The African Centre for Biosafety (ACB) has today released its new study titled, “How much glyphosate is on your dinner plate? SA’s food safety compromised by lack of testing This study highlights numerous risks posed by the herbicide glyphosate to human and animal health as well as worrying regulatory failures, particularly in relation to the monitoring, inspection and testing of food for glyphosate residues.
South Africans consume glyphosatei ridden food on a daily basis: currently, 77% of maize grown in South Africa is genetically modified (GM) and of this 54% (about 1 million hectares) is modified to be glyphosate tolerant. Soya products on our market suffer the same fate: all of the GM soya planted in South Africa is tolerant to glyphosate,
planted on 480 000 ha. South Africa also imports bulk shipments of GM grain from countries growing herbicide tolerant crops.

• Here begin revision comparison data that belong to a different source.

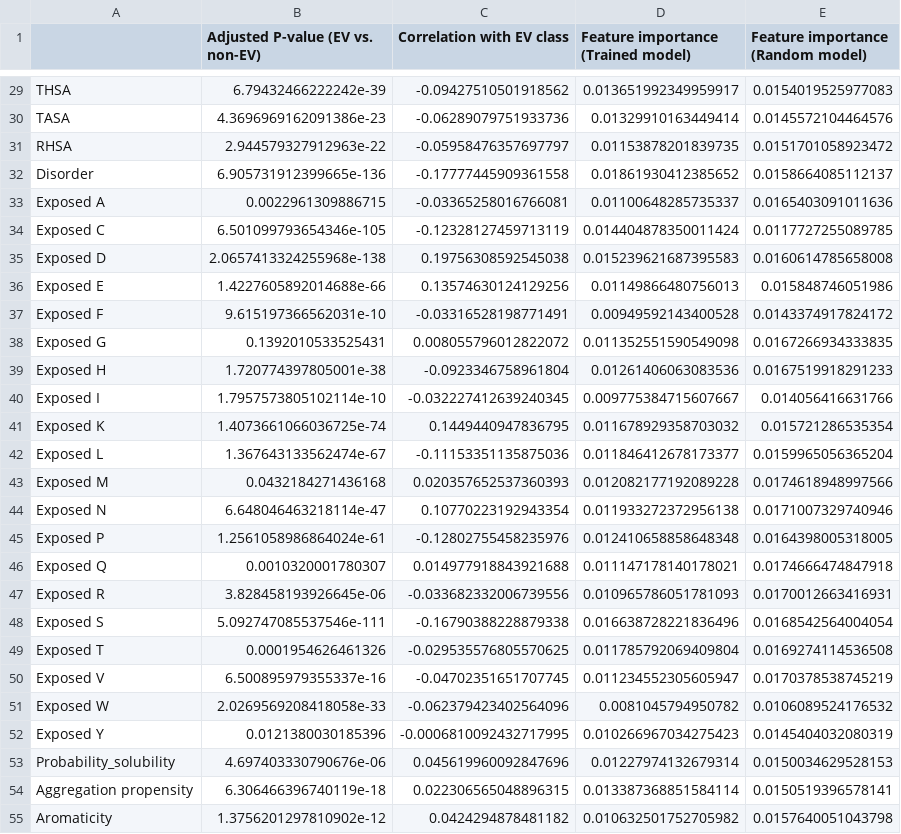
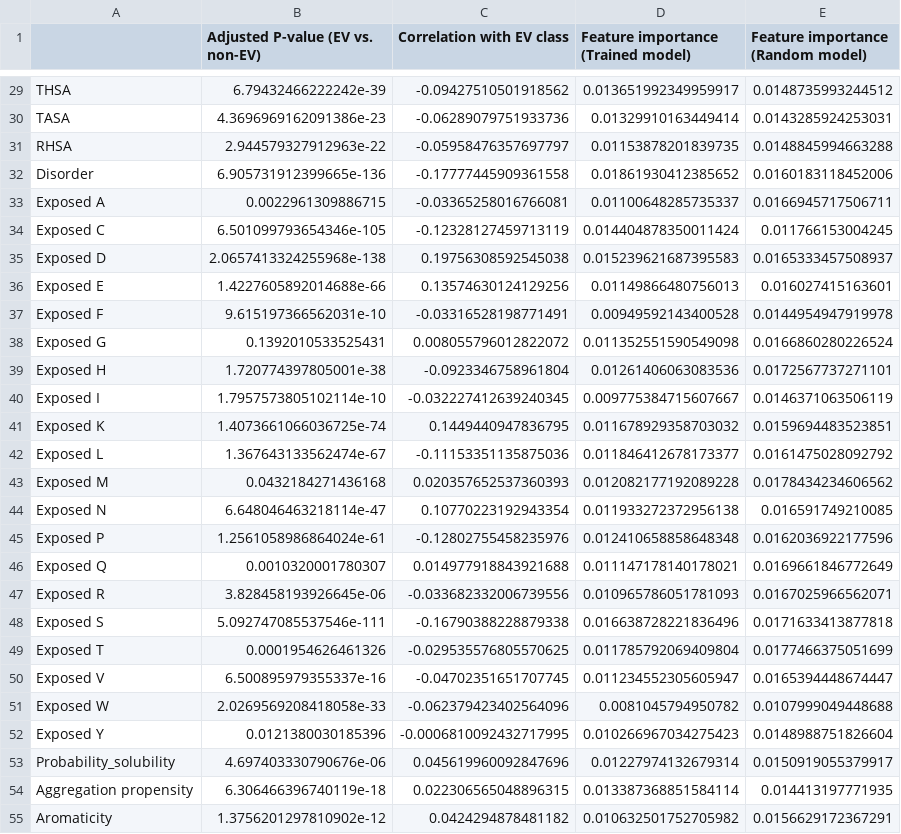
Before and after one commit to ibivu/ExtracellularVesicles, a CSV file: Data/Feature_summary.csv, drawn as a sheet; only a part is shown, gaps mark what is left out; the diff covers the shown part only; the diff names each change by its address in the sheet, - before the commit and + after, or states it on an @@ line.

```diff
--- a/Data/Feature_summary.csv
+++ b/Data/Feature_summary.csv
-E29: 0.0154019525977083
+E29: 0.0148735993244512
-E30: 0.0145572104464576
+E30: 0.0143285924253031
-E31: 0.0151701058923472
+E31: 0.0148845994663288
-E32: 0.0158664085112137
+E32: 0.0160183118452006
-E33: 0.0165403091011636
+E33: 0.0166945717506711
-E34: 0.0117727255089785
+E34: 0.011766153004245
-E35: 0.0160614785658008
+E35: 0.0165333457508937
-E36: 0.015848746051986
+E36: 0.016027415163601
-E37: 0.0143374917824172
+E37: 0.0144954947919978
-E38: 0.0167266934333835
+E38: 0.0166860280226524
-E39: 0.0167519918291233
+E39: 0.0172567737271101
-E40: 0.014056416631766
+E40: 0.0146371063506119
-E41: 0.015721286535354
+E41: 0.0159694483523851
-E42: 0.0159965056365204
+E42: 0.0161475028092792
-E43: 0.0174618948997566
+E43: 0.0178434234606562
-E44: 0.0171007329740946
+E44: 0.016591749210085
-E45: 0.0164398005318005
+E45: 0.0162036922177596
-E46: 0.0174666474847918
+E46: 0.0169661846772649
-E47: 0.0170012663416931
+E47: 0.0167025966562071
-E48: 0.0168542564004054
+E48: 0.0171633413877818
-E49: 0.0169274114536508
+E49: 0.0177466375051699
-E50: 0.0170378538745219
+E50: 0.0165394448674447
-E51: 0.0106089524176532
+E51: 0.0107999049448688
-E52: 0.0145404032080319
+E52: 0.0148988751826604
-E53: 0.0150034629528153
+E53: 0.0150919055379917
-E54: 0.0150519396578141
+E54: 0.014413197771935
-E55: 0.0157640051043798
+E55: 0.0156629172367291
```
Also changed, not shown: 66 edited cells elsewhere in this file, Code/Appendix/FI_Random_model.csv, 18 other files.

According to Mariam Mayet, Director of the ACB, “the ACB was desirous of testing food samples for glyphosate residues. In the course of trying to get these samples tested, the ACB learnt that while there are numerous private testing laboratories throughout South Africa, nine of which are ISO 17025ii accredited, none were able to
test for glyphosate residues in our samples of maize and soya products. Testing could only be achieved if the samples were sent abroad, at considerable expense.”
The main findings of the study include:
Numerous peer reviewed studies on glyphosate exist, documenting the health risks posed to to animal and human health; There is a complete lack of testing for glyphosate residues in local market produce. The private sector relies on independent laboratories for monitoring, but none of these currently are able to test for glyphosate. Local government health authorities are responsible for the inspection and monitoring of imported foodstuffs in terms of the National Health Act. However, municipalities suffer from severe capacity constraints and do not undertake any testing for exceedance of the Maximum Residue Limit (MRL). Information from the Department of Agriculture, Forestry and Fisheries (DAFF) with regard to the registration, re-registration and review of glyphosate is veiled in secrecy. Failure by government to reform current legislation regulating glyphosate, and all pesticides for that matter, despite government itself acknowledging such legislation to be hopelessly outdated and unconstitutional.
According to Mayet, “A moratorium should be placed on the further use of glyphosate until such time that capacity exists in South Africa
to monitor and test for residues in locally produced and imported food.”
The ACB calls on government to make the following information
available to the public:
Data on glyphosate residues in food, water, and soil as a result of the introduction of glyphosate resistant GM crops;
Details of its surveillance of glyphosate in food, agricultural and natural systems; What support it is giving to South African labs to establish the requisite capacity to monitor MRLs in our food; and What progress has been made since the publication of the Pesticide Management Policy with regard to legal reform.
ACB’s Study titled “How much glyphosate is on your dinner plate? SA’s food safety compromised by lack of testing can be downloaded from its website.
Contact: Mariam Mayet, African Centre for Biosafety
083 269 4309
i Glyphosate is the ‘active ingredient’ in numerous chemically based
herbicides that are used in diverse situations including in food
production, timber plantations, sports fields and home gardens.
ii ISO 17025 is the recognised international standard for competence
of testing and calibration laboratories. Download the ACB study for